Brown, having separated from her husband, had been vacationing in Egypt alongside John Jacob Astor and his wife when she got word that her grandson back in the U.S. had fallen ill. Cutting her Egyptian trip short, she made her way to France to board the Titanic, where the ship had made a stop to gather both passengers and supplies before continuing to Ireland and then ultimately full-sail ahead.
Writing of her Titanic experience, Brown said that she watched from the deck after the now infamously struck an iceberg and was later thrown into a lifeboat. Together with mostly other women, Brown paddled all through the night until they found the rescue ship Carpathia.
In the wake of the Titanic disaster, Brown was instrumental in helping to organize and raise funds from rich Titanic passengers.
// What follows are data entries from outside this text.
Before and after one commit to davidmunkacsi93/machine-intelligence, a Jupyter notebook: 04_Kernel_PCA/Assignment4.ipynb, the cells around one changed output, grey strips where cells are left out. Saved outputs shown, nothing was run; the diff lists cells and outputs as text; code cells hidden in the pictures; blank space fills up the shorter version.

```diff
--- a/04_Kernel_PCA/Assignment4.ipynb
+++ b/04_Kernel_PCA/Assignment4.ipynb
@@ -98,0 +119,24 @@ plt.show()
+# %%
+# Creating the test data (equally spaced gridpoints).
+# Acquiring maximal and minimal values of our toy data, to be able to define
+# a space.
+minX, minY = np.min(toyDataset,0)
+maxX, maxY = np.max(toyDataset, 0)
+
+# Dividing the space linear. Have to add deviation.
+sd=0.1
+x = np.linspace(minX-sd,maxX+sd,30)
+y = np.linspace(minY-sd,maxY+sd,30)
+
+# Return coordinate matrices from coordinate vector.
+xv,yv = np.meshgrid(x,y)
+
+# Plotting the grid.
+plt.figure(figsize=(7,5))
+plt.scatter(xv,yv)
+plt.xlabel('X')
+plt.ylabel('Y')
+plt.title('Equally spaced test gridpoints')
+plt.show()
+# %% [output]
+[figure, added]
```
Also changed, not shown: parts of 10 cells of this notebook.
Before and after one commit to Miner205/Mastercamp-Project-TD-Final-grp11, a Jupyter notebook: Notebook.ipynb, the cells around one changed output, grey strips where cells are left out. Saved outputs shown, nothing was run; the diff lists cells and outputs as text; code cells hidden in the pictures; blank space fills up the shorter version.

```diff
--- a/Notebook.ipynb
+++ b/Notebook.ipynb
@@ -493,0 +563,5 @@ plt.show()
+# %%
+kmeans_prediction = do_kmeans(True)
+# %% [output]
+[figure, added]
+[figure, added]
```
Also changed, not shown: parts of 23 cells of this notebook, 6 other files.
The aid went to poorer passengers stranded after the sinking and to ensure they had a place to go upon arrival in New York City.
Later, Brown would go on to help relief efforts during World War I, and ran for a seat in the Senate in 1914, six years before women achieved the right to vote in America.
Brown died in 1932 in New York while pursuing another passion, acting.
Now, Denver, Colorado remembers the strong-willed Margaret Brown at a museum, The Molly Brown House Museum. The former home of Brown herself, the museum offers educational tours and an inside look at first-hand artifacts from Brown’s life, including an insurance claim she filed after the sinking of the Titanic.
Gearing up for the centenary of the Titanic, the museum is offering Titanic-themed tours. In addition, the museum will be hosting a six-course meal, like first-class ship passengers might have had, on April 14 at Denver’s historic Oxford Hotel, which will feature attendance by Brown’s great-granddaughter Muffet Laurie Brown. Plans are in motion to host a more affordable ‘Steerage Class Shindig’ which will feature Irish music.
To learn more about the Molly Brown House Museum, click here .